illustration for FACE RECOGNITION  article


Nowadays, facial recognition technology is becoming more widely used. Everyone knows examples of using this technology as a means of authentication or to search for certain people (criminals, for example). But we also encounter it in everyday life. When you upload photos, Facebook finds your friends in them and suggests tagging them. Or Google, in its photo service, finds people in your photos and can show a collection with a specific person.

The development of biometric authentication systems is a logical consequence of the development of technology and society. The login and password authentication system no longer meets modern reliability requirements and is inconvenient for the user (the need to remember or store the login and password).

The process can be divided into the following steps:

  1. Face detection in an image (Haar classifier, histogram of oriented gradients, convolutional neural network, etc.);
  2. Determination of key points on the face (landmarks);
  3. Search for unique facial features and record them in a form that is simple and understandable for the system (for example, constructing a vector with 128 dimensions (embedding));
  4. Comparison of the received information with the database.

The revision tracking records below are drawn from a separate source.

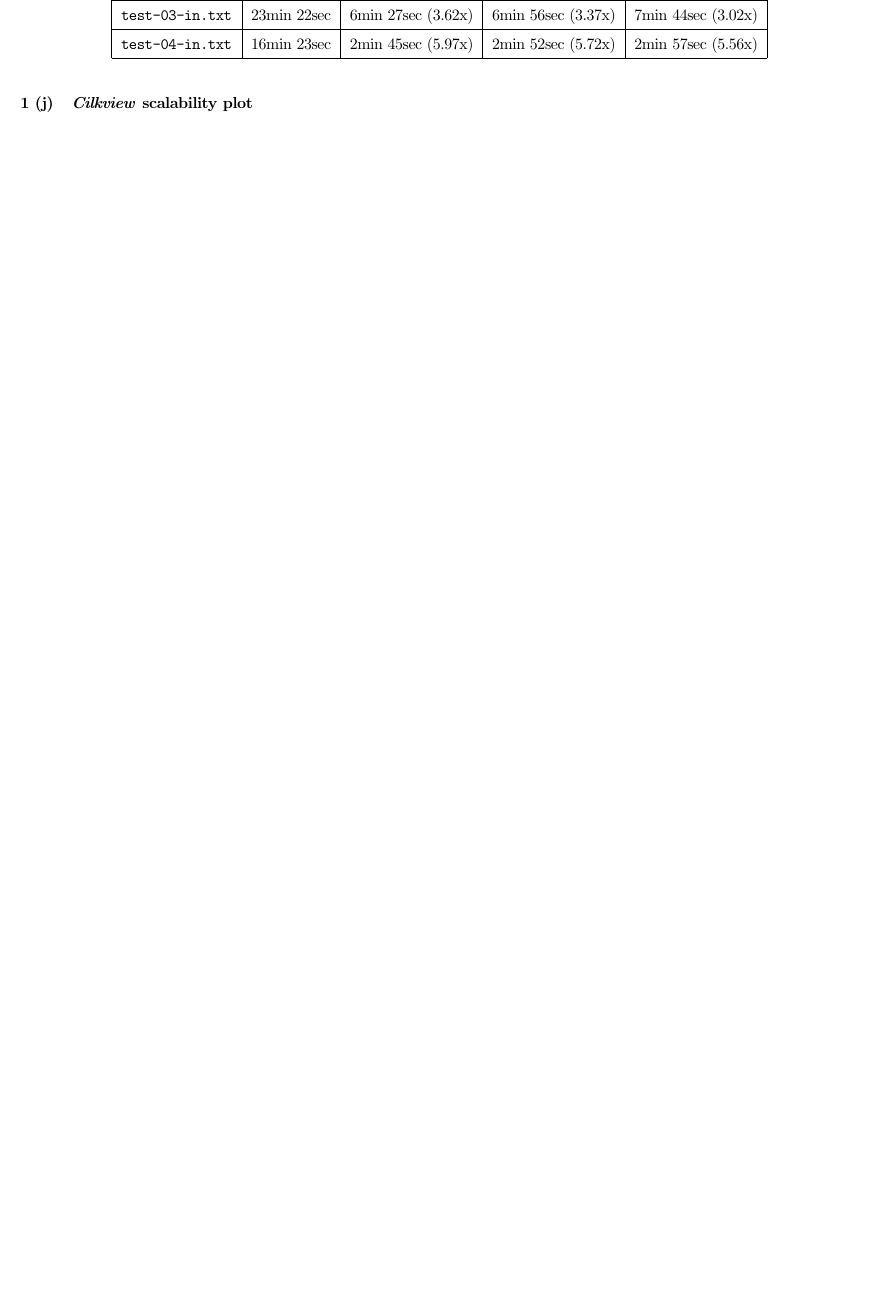
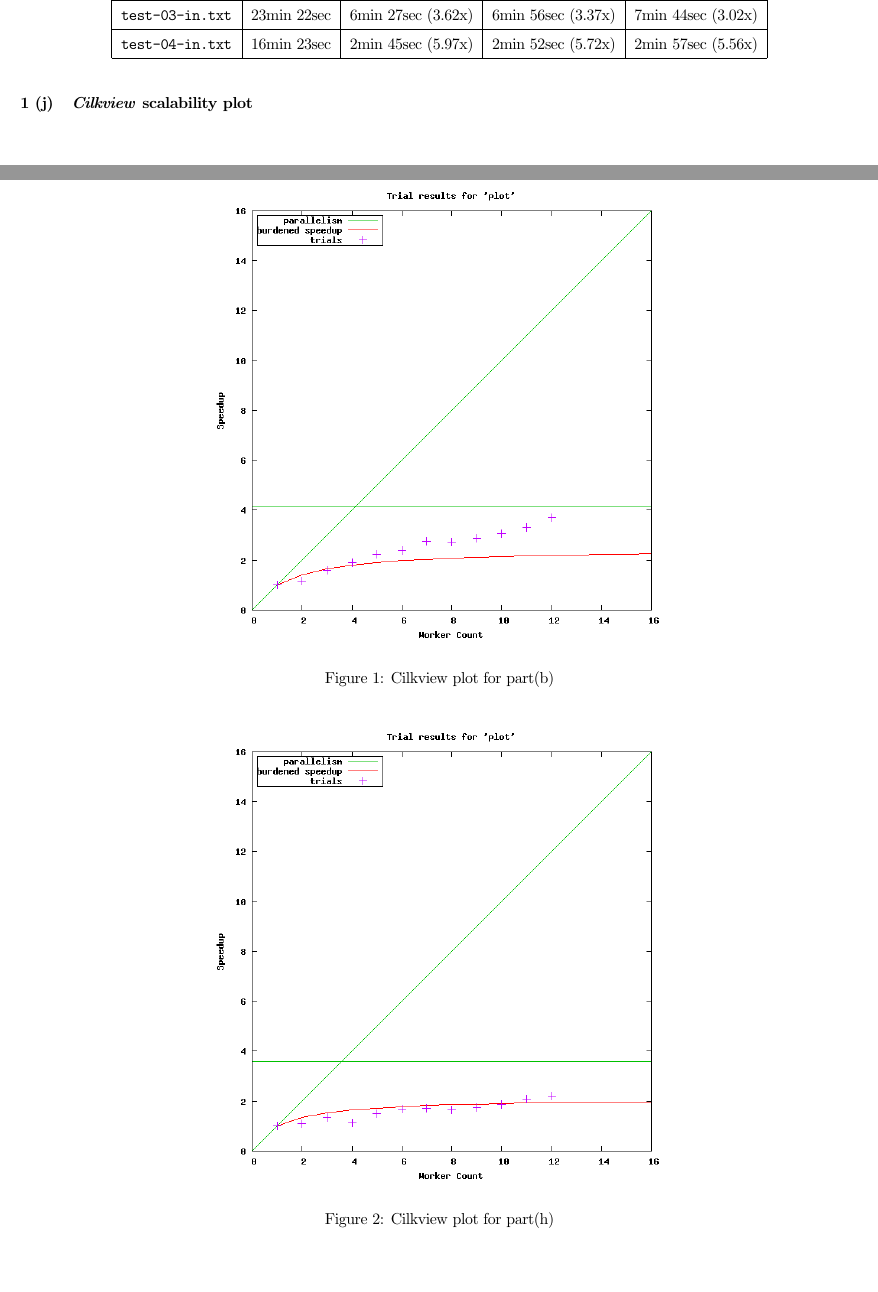
Before and after one commit to reddragon/cse613, a LaTeX problem sheet (hw2/hw2.tex): part of page 5 of 5 before the commit and two parts of pages 5 and 6 of 6 after it, the two joined at a grey line, cut so that both start at the same text, the shorter picture padded with empty space. Compiled offline with pdfLaTeX.

Commit message:
Scalability plots

```diff
--- a/hw2/hw2.tex
+++ b/hw2/hw2.tex
@@ -222,6 +222,20 @@ $ ./parallel_h < input_file_path
 \end{center}
 
 \subsection{\textit{Cilkview} scalability plot}
+\begin{figure}[h!]
+  \begin{center}
+    \includegraphics[width=4in]{plots/plot_part_b.png}
+    \caption{Cilkview plot for part(b)}
+    \label{fig:cilkview_b}
+  \end{center}
+\end {figure}
 
+\begin{figure}[h!]
+  \begin{center}
+    \includegraphics[width=4in]{plots/plot_part_h.png}
+    \caption{Cilkview plot for part(h)}
+    \label{fig:cilkview_h}
+  \end{center}
+\end {figure}
 
 \end{document}
```
Also changed, not shown: hw2/plots/plot_part_b.png (added), hw2/plots/plot_part_h.png (added).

The most popular Python libraries that allow you to perform these steps areOpenCVand Dlib.

If we talk about the accuracy of facial recognition systems, we can refer to data from the National Institute of Standards and Technology (NIST) under the US Department of Commerce. System testing is carried out by qualified specialists on closed data sets. When evaluating face recognition algorithms, two types of errors are distinguished:

  • Type I errors (FAR or FMR) - the probability that the system will miss a person who is not in the database (“incorrectly admitted”);
  • Type II errors (FRR or FNMR) are the likelihood that the system will deny access to a person who is in the database (“wrongly rejected”).

At the time of writing, the minimum number of type 2 errors (FNMR) in the “Wild Photos” category (shooting from almost any side, angles of rotation of the face to the camera up to 90 degrees, different lighting) is about 3% with the probability of a type 1 error (FMR) - 0.001 %. When shooting under normal conditions (“Visa-Border” in NIST reports, similar to shooting at an airport, different lighting, slightly different angles, possible people of different nationalities, closest to the conditions during authentication) - 0.42% and 0.0001% respectively .

Algorithms assume the ability to be configured to reduce the number of errors of one type while increasing errors of another type, depending on the business model (which is more critical - giving access to an unauthorized person or not giving access to an authorized one).

There is a question about the reliability of this authentication method. Everyone knows of cases where the algorithm could be deceived by a photograph or recorded video of a user (spoofing). Technologies are developing rapidly in this direction and at the moment there are many methods to determine that there is a living person in front of the camera (liveness detection): analysis of the smallest details of the structure of the human face, tracking muscle micromovements, using an additional infrared camera, building a 3D model of the face, etc. .d.

A lot of attention is being paid to the ability to authenticate using video. A video is a set of frames (images), so the same recognition algorithm is used, which is indicated at the beginning of the article. All additional verification methods can be classified as follows:

  1. Without user participation. When the camera (possibly together with other cameras and sensors) reads all the necessary information;
  2. With user participation. In this case, to confirm authentication, the user must follow certain instructions (smile, turn his head).

The second method is more reliable because different instructions can be given at different times, making it almost impossible for the attacker to prepare another video. There is also no need for additional equipment (additional cameras and sensors), as well as its installation and configuration, which makes the system simpler and more affordable without compromising its performance. To implement this authentication method, you need software that allows you to track the user's face throughout the entire process (to eliminate the possibility of photo substitution).

For this purpose, you can use the correlation_tracker() class from the Dlib library. In this case, the program splits the video into separate frames for analysis. If one of the frames contains a person’s face, then the location is passed to the processor, which will track the position of the object when analyzing subsequent frames. It should be noted that face recognition will be carried out on each frame. Given the frame rate of the video, the possibility of data manipulation is reduced to zero.

Biometric authentication is gaining momentum. Facial recognition is rightly considered one of the most promising areas, since despite all the convenience for the user (no need to remember logins and passwords), it provides a very high degree of protection due to the possibility of introducing additional checks. As we can see from NIST reports, facial recognition is becoming more accurate and is outperforming in certain cases.

Authentication using a user's photo has disadvantages due to the limited data that can be obtained from a static image. Thus, video is one of the additional and most effective methods of confirming that the person in the video is who they say they are.